Also, our L-ascorbic acid is already stabilized: Unlike many other companies, FutureDerm uses microencapsulated L-ascorbic acid, which imparts greater stability to light and air (Journal of Microencapsulation, 2001; International Journal of Food Chemistry, 1991). Based on our testing, with regular use, FutureDerm Vitamin CE Caffeic Serum simply doesn’t need a stabilizing agent.
Where Does Caffeic Acid Come From?
Hundreds of plants naturally produce caffeic acid. As you might imagine from its “caffeinated” name, caffeic acid is found in coffee, but is also one of the major polyphenol sources in argan oil (American Journal of Food Technology, 1997). I’m really surprised other companies haven’t started to use it yet!
Is Caffeic Acid Safe?
The vast majority of studies show that caffeic acid is not only safe, but beneficial. A study from PNAS shows that caffeic acid can reduce levels of an inflammatory substance known as NF kappa B (NFkB) (PNAS, 1996) both in vitro (in cell culture) and in vivo (in the human body). Plant studies have also demonstrated caffeic acid to be a superior antioxidant, preventing 95% of oxidation-induced fungus formation (US ARS). Even the rather alarmist Environmental Working Group (EWG) ranks the risk level for caffeic acid as a 3/10, compared to ferulic acid’s 2/10. The reason for the difference? One study subjected rats to high doses of antioxidants, including the common skin care ingredient beta hydroxy acid (BHA) and caffeic acid (Carcinogenesis, 1997), and found that regular oral consumption of the antioxidants increased rats’ susceptibility to intestinal tumor development. Yet, this research does not apply to humans, as more recent studies suggest that bacteria exclusive to rats cause for rats to metabolize caffeic acid differently than humans do (Journal of Nutrition, 2003). This explains why rats can’t ingest high doses, but humans theoretically could. As such, with a strong safety profile and excellent antioxidant activity, I decided to definitely include caffeic acid in our FutureDerm Vitamin CE Caffeic Serum!

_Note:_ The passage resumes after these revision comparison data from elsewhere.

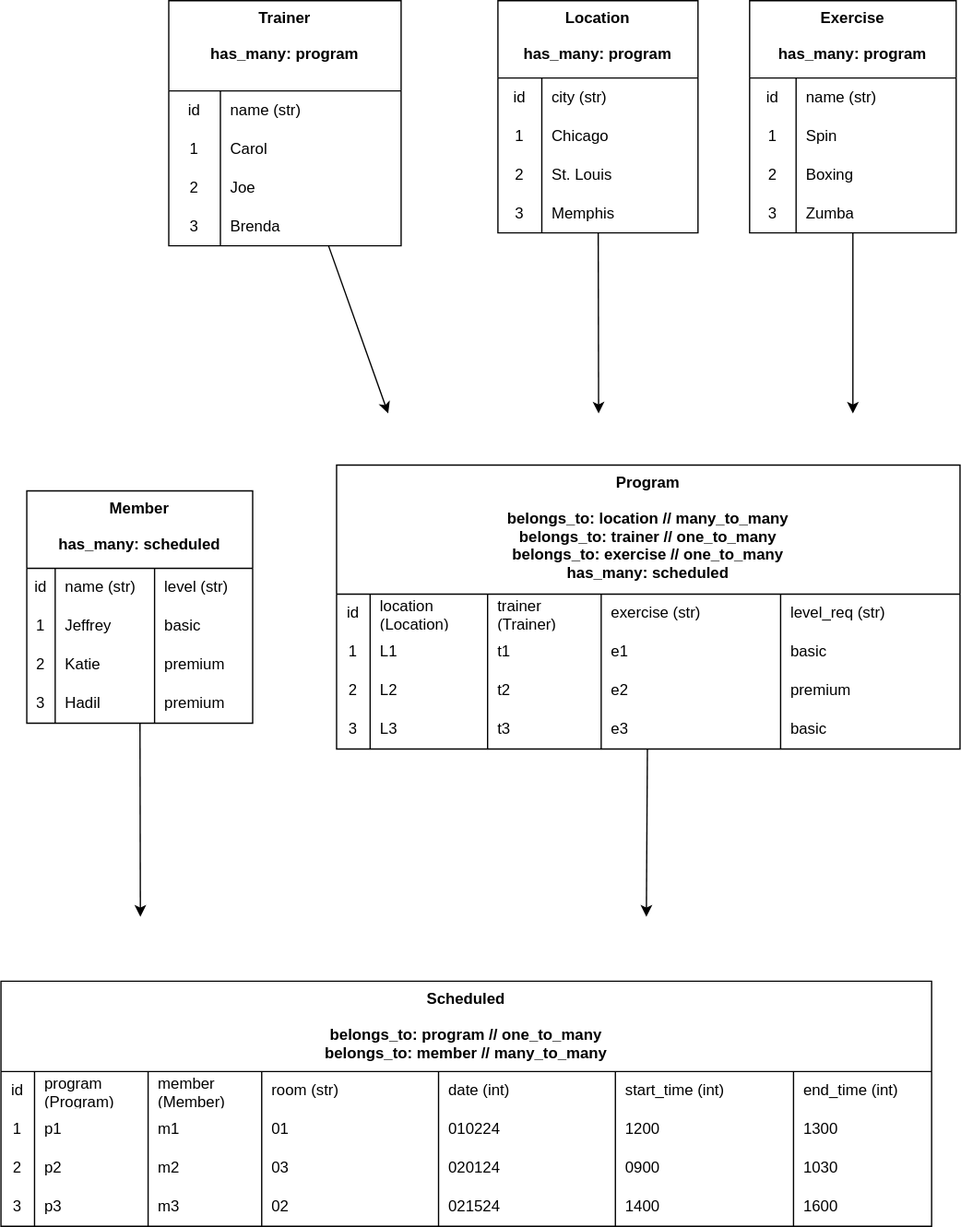
The draw.io diagram .drawio.svg in learn-co-curriculum/python-p3-v2-final-project-template, before a commit. Source tidied: cells renumbered, new cells last; positions are measured from the earlier drawing's top-left corner, leaving out a move shared by most shapes.
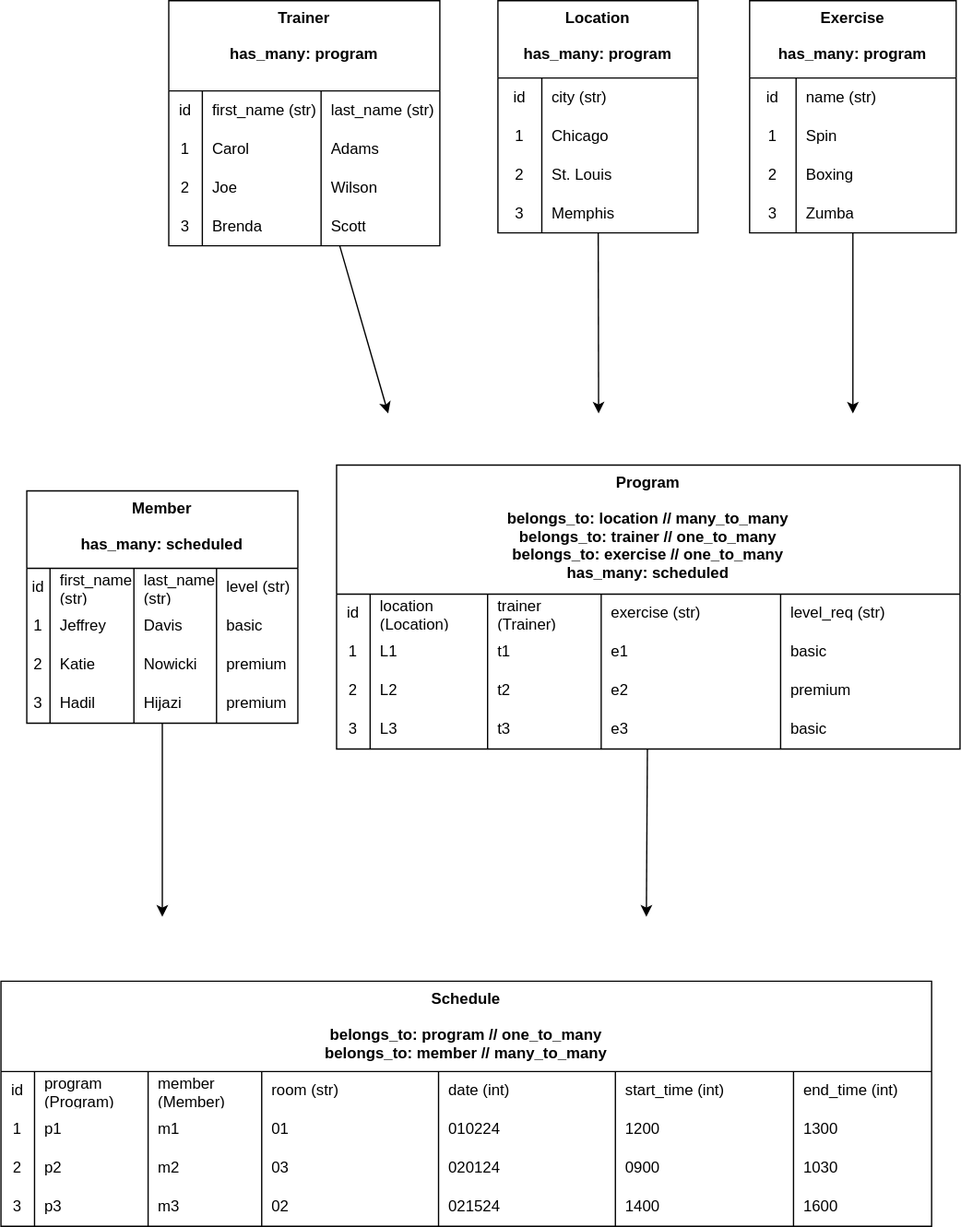
After the commit.

Diff of the diagram source:
```diff
@@ -8,44 +8,56 @@
       </mxGeometry>
     </mxCell>
     <mxCell id="3" value="Trainer&#10;&#10;has_many: program" style="shape=table;startSize=70;rowLines=0;fontStyle=1;verticalAlign=top;" parent="1" vertex="1">
-      <mxGeometry x="130" width="180" height="190" as="geometry" />
+      <mxGeometry x="130" width="210" height="190" as="geometry" />
     </mxCell>
     <mxCell id="4" style="shape=tableRow;horizontal=0;startSize=0;swimlaneHead=0;swimlaneBody=0;top=0;left=0;bottom=0;right=0;fillColor=none;" parent="3" vertex="1">
-      <mxGeometry y="70" width="180" height="30" as="geometry" />
+      <mxGeometry y="70" width="210" height="30" as="geometry" />
     </mxCell>
     <mxCell id="5" value="id" style="shape=partialRectangle;html=1;whiteSpace=wrap;fillColor=none;top=0;left=0;bottom=0;right=0;overflow=hidden;" parent="4" vertex="1">
-      <mxGeometry width="40" height="30" as="geometry" />
+      <mxGeometry width="26" height="30" as="geometry" />
     </mxCell>
-    <mxCell id="6" value="name (str)" style="shape=partialRectangle;html=1;whiteSpace=wrap;fillColor=none;top=0;left=0;bottom=0;right=0;align=left;spacingLeft=6;overflow=hidden;" parent="4" vertex="1">
-      <mxGeometry x="40" width="140" height="30" as="geometry" />
+    <mxCell id="6" value="first_name (str)" style="shape=partialRectangle;html=1;whiteSpace=wrap;fillColor=none;top=0;left=0;bottom=0;right=0;align=left;spacingLeft=6;overflow=hidden;" parent="4" vertex="1">
+      <mxGeometry x="26" width="92" height="30" as="geometry" />
     </mxCell>
+    <mxCell id="121" value="last_name (str)" style="shape=partialRectangle;html=1;whiteSpace=wrap;fillColor=none;top=0;left=0;bottom=0;right=0;align=left;spacingLeft=6;overflow=hidden;" parent="4" vertex="1">
+      <mxGeometry x="118" width="92" height="30" as="geometry" />
+    </mxCell>
     <mxCell id="7" style="shape=tableRow;horizontal=0;startSize=0;swimlaneHead=0;swimlaneBody=0;top=0;left=0;bottom=0;right=0;fillColor=none;" parent="3" vertex="1">
-      <mxGeometry y="100" width="180" height="30" as="geometry" />
+      <mxGeometry y="100" width="210" height="30" as="geometry" />
     </mxCell>
     <mxCell id="8" value="1" style="shape=partialRectangle;html=1;whiteSpace=wrap;fillColor=none;top=0;left=0;bottom=0;right=0;overflow=hidden;" parent="7" vertex="1">
-      <mxGeometry width="40" height="30" as="geometry" />
+      <mxGeometry width="26" height="30" as="geometry" />
     </mxCell>
     <mxCell id="9" value="Carol" style="shape=partialRectangle;html=1;whiteSpace=wrap;fillColor=none;top=0;left=0;bottom=0;right=0;align=left;spacingLeft=6;overflow=hidden;" parent="7" vertex="1">
-      <mxGeometry x="40" width="140" height="30" as="geometry" />
+      <mxGeometry x="26" width="92" height="30" as="geometry" />
     </mxCell>
+    <mxCell id="122" value="Adams" style="shape=partialRectangle;html=1;whiteSpace=wrap;fillColor=none;top=0;left=0;bottom=0;right=0;align=left;spacingLeft=6;overflow=hidden;" parent="7" vertex="1">
+      <mxGeometry x="118" width="92" height="30" as="geometry" />
+    </mxCell>
     <mxCell id="10" style="shape=tableRow;horizontal=0;startSize=0;swimlaneHead=0;swimlaneBody=0;top=0;left=0;bottom=0;right=0;fillColor=none;" parent="3" vertex="1">
-      <mxGeometry y="130" width="180" height="30" as="geometry" />
+      <mxGeometry y="130" width="210" height="30" as="geometry" />
     </mxCell>
     <mxCell id="11" value="2" style="shape=partialRectangle;html=1;whiteSpace=wrap;fillColor=none;top=0;left=0;bottom=0;right=0;overflow=hidden;" parent="10" vertex="1">
-      <mxGeometry width="40" height="30" as="geometry" />
+      <mxGeometry width="26" height="30" as="geometry" />
     </mxCell>
     <mxCell id="12" value="Joe" style="shape=partialRectangle;html=1;whiteSpace=wrap;fillColor=none;top=0;left=0;bottom=0;right=0;align=left;spacingLeft=6;overflow=hidden;" parent="10" vertex="1">
-      <mxGeometry x="40" width="140" height="30" as="geometry" />
+      <mxGeometry x="26" width="92" height="30" as="geometry" />
     </mxCell>
+    <mxCell id="123" value="Wilson" style="shape=partialRectangle;html=1;whiteSpace=wrap;fillColor=none;top=0;left=0;bottom=0;right=0;align=left;spacingLeft=6;overflow=hidden;" parent="10" vertex="1">
+      <mxGeometry x="118" width="92" height="30" as="geometry" />
+    </mxCell>
     <mxCell id="13" style="shape=tableRow;horizontal=0;startSize=0;swimlaneHead=0;swimlaneBody=0;top=0;left=0;bottom=0;right=0;fillColor=none;" parent="3" vertex="1">
-      <mxGeometry y="160" width="180" height="30" as="geometry" />
+      <mxGeometry y="160" width="210" height="30" as="geometry" />
     </mxCell>
     <mxCell id="14" value="3" style="shape=partialRectangle;html=1;whiteSpace=wrap;fillColor=none;top=0;left=0;bottom=0;right=0;overflow=hidden;" parent="13" vertex="1">
-      <mxGeometry width="40" height="30" as="geometry" />
+      <mxGeometry width="26" height="30" as="geometry" />
     </mxCell>
     <mxCell id="15" value="Brenda" style="shape=partialRectangle;html=1;whiteSpace=wrap;fillColor=none;top=0;left=0;bottom=0;right=0;align=left;spacingLeft=6;overflow=hidden;" parent="13" vertex="1">
-      <mxGeometry x="40" width="140" height="30" as="geometry" />
+      <mxGeometry x="26" width="92" height="30" as="geometry" />
     </mxCell>
+    <mxCell id="124" value="Scott" style="shape=partialRectangle;html=1;whiteSpace=wrap;fillColor=none;top=0;left=0;bottom=0;right=0;align=left;spacingLeft=6;overflow=hidden;" parent="13" vertex="1">
+      <mxGeometry x="118" width="92" height="30" as="geometry" />
+    </mxCell>
     <mxCell id="16" style="edgeStyle=none;html=1;" parent="1" edge="1" source="17">
       <mxGeometry relative="1" as="geometry">
         <mxPoint x="500" y="710" as="targetPoint" />
@@ -128,59 +140,71 @@
     </mxCell>
     <mxCell id="42" style="edgeStyle=none;html=1;" parent="1" edge="1" source="43">
       <mxGeometry relative="1" as="geometry">
-        <mxPoint x="108" y="710" as="targetPoint" />
+        <mxPoint x="125" y="710" as="targetPoint" />
       </mxGeometry>
     </mxCell>
     <mxCell id="43" value="Member&#10;&#10;has_many: scheduled" style="shape=table;startSize=60;rowLines=0;fontStyle=1;verticalAlign=top;" parent="1" vertex="1">
-      <mxGeometry x="20" y="380" width="175" height="180" as="geometry" />
+      <mxGeometry x="20" y="380" width="210" height="180" as="geometry" />
     </mxCell>
     <mxCell id="44" style="shape=tableRow;horizontal=0;startSize=0;swimlaneHead=0;swimlaneBody=0;top=0;left=0;bottom=0;right=0;fillColor=none;" parent="43" vertex="1">
-      <mxGeometry y="60" width="175" height="30" as="geometry" />
+      <mxGeometry y="60" width="210" height="30" as="geometry" />
     </mxCell>
     <mxCell id="45" value="id" style="shape=partialRectangle;html=1;whiteSpace=wrap;fillColor=none;top=0;left=0;bottom=0;right=0;overflow=hidden;" parent="44" vertex="1">
-      <mxGeometry width="22" height="30" as="geometry" />
+      <mxGeometry width="18" height="30" as="geometry" />
     </mxCell>
-    <mxCell id="46" value="name (str)" style="shape=partialRectangle;html=1;whiteSpace=wrap;fillColor=none;top=0;left=0;bottom=0;right=0;align=left;spacingLeft=6;overflow=hidden;" parent="44" vertex="1">
-      <mxGeometry x="22" width="77" height="30" as="geometry" />
+    <mxCell id="46" value="first_name (str)" style="shape=partialRectangle;html=1;whiteSpace=wrap;fillColor=none;top=0;left=0;bottom=0;right=0;align=left;spacingLeft=6;overflow=hidden;" parent="44" vertex="1">
+      <mxGeometry x="18" width="65" height="30" as="geometry" />
     </mxCell>
+    <mxCell id="125" value="last_name (str)" style="shape=partialRectangle;html=1;whiteSpace=wrap;fillColor=none;top=0;left=0;bottom=0;right=0;align=left;spacingLeft=6;overflow=hidden;" parent="44" vertex="1">
+      <mxGeometry x="83" width="64" height="30" as="geometry" />
+    </mxCell>
     <mxCell id="47" value="level (str)" style="shape=partialRectangle;html=1;whiteSpace=wrap;fillColor=none;top=0;left=0;bottom=0;right=0;align=left;spacingLeft=6;overflow=hidden;" parent="44" vertex="1">
-      <mxGeometry x="99" width="76" height="30" as="geometry" />
+      <mxGeometry x="147" width="63" height="30" as="geometry" />
     </mxCell>
     <mxCell id="48" style="shape=tableRow;horizontal=0;startSize=0;swimlaneHead=0;swimlaneBody=0;top=0;left=0;bottom=0;right=0;fillColor=none;" parent="43" vertex="1">
-      <mxGeometry y="90" width="175" height="30" as="geometry" />
+      <mxGeometry y="90" width="210" height="30" as="geometry" />
     </mxCell>
     <mxCell id="49" value="1" style="shape=partialRectangle;html=1;whiteSpace=wrap;fillColor=none;top=0;left=0;bottom=0;right=0;overflow=hidden;" parent="48" vertex="1">
-      <mxGeometry width="22" height="30" as="geometry" />
+      <mxGeometry width="18" height="30" as="geometry" />
     </mxCell>
     <mxCell id="50" value="Jeffrey" style="shape=partialRectangle;html=1;whiteSpace=wrap;fillColor=none;top=0;left=0;bottom=0;right=0;align=left;spacingLeft=6;overflow=hidden;" parent="48" vertex="1">
-      <mxGeometry x="22" width="77" height="30" as="geometry" />
+      <mxGeometry x="18" width="65" height="30" as="geometry" />
     </mxCell>
+    <mxCell id="126" value="Davis" style="shape=partialRectangle;html=1;whiteSpace=wrap;fillColor=none;top=0;left=0;bottom=0;right=0;align=left;spacingLeft=6;overflow=hidden;" parent="48" vertex="1">
+      <mxGeometry x="83" width="64" height="30" as="geometry" />
+    </mxCell>
     <mxCell id="51" value="basic" style="shape=partialRectangle;html=1;whiteSpace=wrap;fillColor=none;top=0;left=0;bottom=0;right=0;align=left;spacingLeft=6;overflow=hidden;" parent="48" vertex="1">
-      <mxGeometry x="99" width="76" height="30" as="geometry" />
+      <mxGeometry x="147" width="63" height="30" as="geometry" />
     </mxCell>
     <mxCell id="52" style="shape=tableRow;horizontal=0;startSize=0;swimlaneHead=0;swimlaneBody=0;top=0;left=0;bottom=0;right=0;fillColor=none;" parent="43" vertex="1">
-      <mxGeometry y="120" width="175" height="30" as="geometry" />
+      <mxGeometry y="120" width="210" height="30" as="geometry" />
     </mxCell>
     <mxCell id="53" value="2" style="shape=partialRectangle;html=1;whiteSpace=wrap;fillColor=none;top=0;left=0;bottom=0;right=0;overflow=hidden;" parent="52" vertex="1">
-      <mxGeometry width="22" height="30" as="geometry" />
+      <mxGeometry width="18" height="30" as="geometry" />
     </mxCell>
     <mxCell id="54" value="Katie" style="shape=partialRectangle;html=1;whiteSpace=wrap;fillColor=none;top=0;left=0;bottom=0;right=0;align=left;spacingLeft=6;overflow=hidden;" parent="52" vertex="1">
-      <mxGeometry x="22" width="77" height="30" as="geometry" />
+      <mxGeometry x="18" width="65" height="30" as="geometry" />
     </mxCell>
+    <mxCell id="127" value="Nowicki" style="shape=partialRectangle;html=1;whiteSpace=wrap;fillColor=none;top=0;left=0;bottom=0;right=0;align=left;spacingLeft=6;overflow=hidden;" parent="52" vertex="1">
+      <mxGeometry x="83" width="64" height="30" as="geometry" />
+    </mxCell>
     <mxCell id="55" value="premium" style="shape=partialRectangle;html=1;whiteSpace=wrap;fillColor=none;top=0;left=0;bottom=0;right=0;align=left;spacingLeft=6;overflow=hidden;" parent="52" vertex="1">
-      <mxGeometry x="99" width="76" height="30" as="geometry" />
+      <mxGeometry x="147" width="63" height="30" as="geometry" />
     </mxCell>
     <mxCell id="56" style="shape=tableRow;horizontal=0;startSize=0;swimlaneHead=0;swimlaneBody=0;top=0;left=0;bottom=0;right=0;fillColor=none;" parent="43" vertex="1">
-      <mxGeometry y="150" width="175" height="30" as="geometry" />
+      <mxGeometry y="150" width="210" height="30" as="geometry" />
     </mxCell>
     <mxCell id="57" value="3" style="shape=partialRectangle;html=1;whiteSpace=wrap;fillColor=none;top=0;left=0;bottom=0;right=0;overflow=hidden;" parent="56" vertex="1">
-      <mxGeometry width="22" height="30" as="geometry" />
+      <mxGeometry width="18" height="30" as="geometry" />
     </mxCell>
     <mxCell id="58" value="Hadil" style="shape=partialRectangle;html=1;whiteSpace=wrap;fillColor=none;top=0;left=0;bottom=0;right=0;align=left;spacingLeft=6;overflow=hidden;" parent="56" vertex="1">
-      <mxGeometry x="22" width="77" height="30" as="geometry" />
+      <mxGeometry x="18" width="65" height="30" as="geometry" />
     </mxCell>
+    <mxCell id="128" value="Hijazi" style="shape=partialRectangle;html=1;whiteSpace=wrap;fillColor=none;top=0;left=0;bottom=0;right=0;align=left;spacingLeft=6;overflow=hidden;" parent="56" vertex="1">
+      <mxGeometry x="83" width="64" height="30" as="geometry" />
+    </mxCell>
     <mxCell id="59" value="premium" style="shape=partialRectangle;html=1;whiteSpace=wrap;fillColor=none;top=0;left=0;bottom=0;right=0;align=left;spacingLeft=6;overflow=hidden;" parent="56" vertex="1">
-      <mxGeometry x="99" width="76" height="30" as="geometry" />
+      <mxGeometry x="147" width="63" height="30" as="geometry" />
     </mxCell>
     <mxCell id="60" style="edgeStyle=none;html=1;" parent="1" edge="1" source="61">
       <mxGeometry relative="1" as="geometry">
@@ -270,7 +294,7 @@
     <mxCell id="87" value="Zumba" style="shape=partialRectangle;html=1;whiteSpace=wrap;fillColor=none;top=0;left=0;bottom=0;right=0;align=left;spacingLeft=6;overflow=hidden;" parent="85" vertex="1">
       <mxGeometry x="36" width="124" height="30" as="geometry" />
     </mxCell>
-    <mxCell id="88" value="Scheduled&#10;&#10;belongs_to: program // one_to_many&#10;belongs_to: member // many_to_many" style="shape=table;startSize=70;rowLines=0;fontStyle=1;verticalAlign=top;" parent="1" vertex="1">
+    <mxCell id="88" value="Schedule&#10;&#10;belongs_to: program // one_to_many&#10;belongs_to: member // many_to_many" style="shape=table;startSize=70;rowLines=0;fontStyle=1;verticalAlign=top;" parent="1" vertex="1">
       <mxGeometry y="760" width="721" height="190" as="geometry" />
     </mxCell>
     <mxCell id="89" style="shape=tableRow;horizontal=0;startSize=0;swimlaneHead=0;swimlaneBody=0;top=0;left=0;bottom=0;right=0;fillColor=none;" parent="88" vertex="1">
```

- Caffeic acid has been shown to have greater antioxidant capacity than ferulic acid.
- Unlike ferulic acid, caffeic acid is not able to stabilize vitamin C, which is probably why most companies choose to use ferulic acid instead. However, FutureDerm Vitamin CE Caffeic Serum contains already-stabilized, microencapsulated L-ascorbic acid. So we included caffeic acid as a potent antioxidant – not as a stabilizer!
- Caffeic acid is safe for human use, with no ill-effects of caffeic acid reported in humans. Instead, caffeic acid has been shown in in vitro and in vivo studies to have great antioxidant, anti-inflammatory, and anticarcinogenic potential.
What are your thoughts on caffeic acid? Let us know in Comments below!